▶

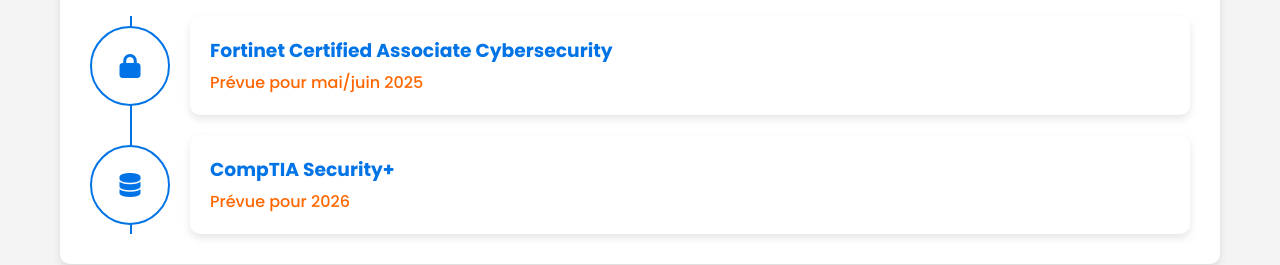
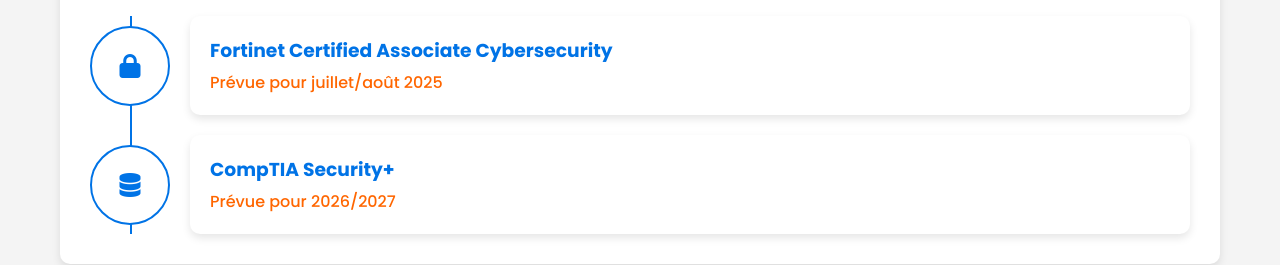
Before and after one commit to kyllian-a/portfolio, a plain HTML site: page certifications.html in a window 1280 px wide. Shown: the part 1264-1529 px from the top of the page. Drawn offline with Linux system fonts and the light colour scheme.

Commit message:
Update certifications.html

```diff
--- a/certifications.html
+++ b/certifications.html
@@ -141,7 +141,7 @@
                         </div>
                         <div class="roadmap-content">
                             <h3>Fortinet Certified Associate Cybersecurity</h3>
-                            <p>Prévue pour mai/juin 2025</p>
+                            <p>Prévue pour juillet/août 2025</p>
                         </div>
                     </div>
 
@@ -151,7 +151,7 @@
                         </div>
                         <div class="roadmap-content">
                             <h3>CompTIA Security+</h3>
-                            <p>Prévue pour 2026</p>
+                            <p>Prévue pour 2026/2027</p>
                         </div>
                     </div>
                 </div>
```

◀

EXERCISE = The expected answer is the data retyped exactly, without pictures.

COMPLETED TASK =
Before and after one commit to kyllian-a/portfolio, a plain HTML site: page certifications.html in a window 1280 px wide. Shown: the part 1264-1529 px from the top of the page. Drawn offline with Linux system fonts and the light colour scheme.

Commit message:
Update certifications.html

```diff
--- a/certifications.html
+++ b/certifications.html
@@ -141,7 +141,7 @@
                         </div>
                         <div class="roadmap-content">
                             <h3>Fortinet Certified Associate Cybersecurity</h3>
-                            <p>Prévue pour mai/juin 2025</p>
+                            <p>Prévue pour juillet/août 2025</p>
                         </div>
                     </div>
 
@@ -151,7 +151,7 @@
                         </div>
                         <div class="roadmap-content">
                             <h3>CompTIA Security+</h3>
-                            <p>Prévue pour 2026</p>
+                            <p>Prévue pour 2026/2027</p>
                         </div>
                     </div>
                 </div>
```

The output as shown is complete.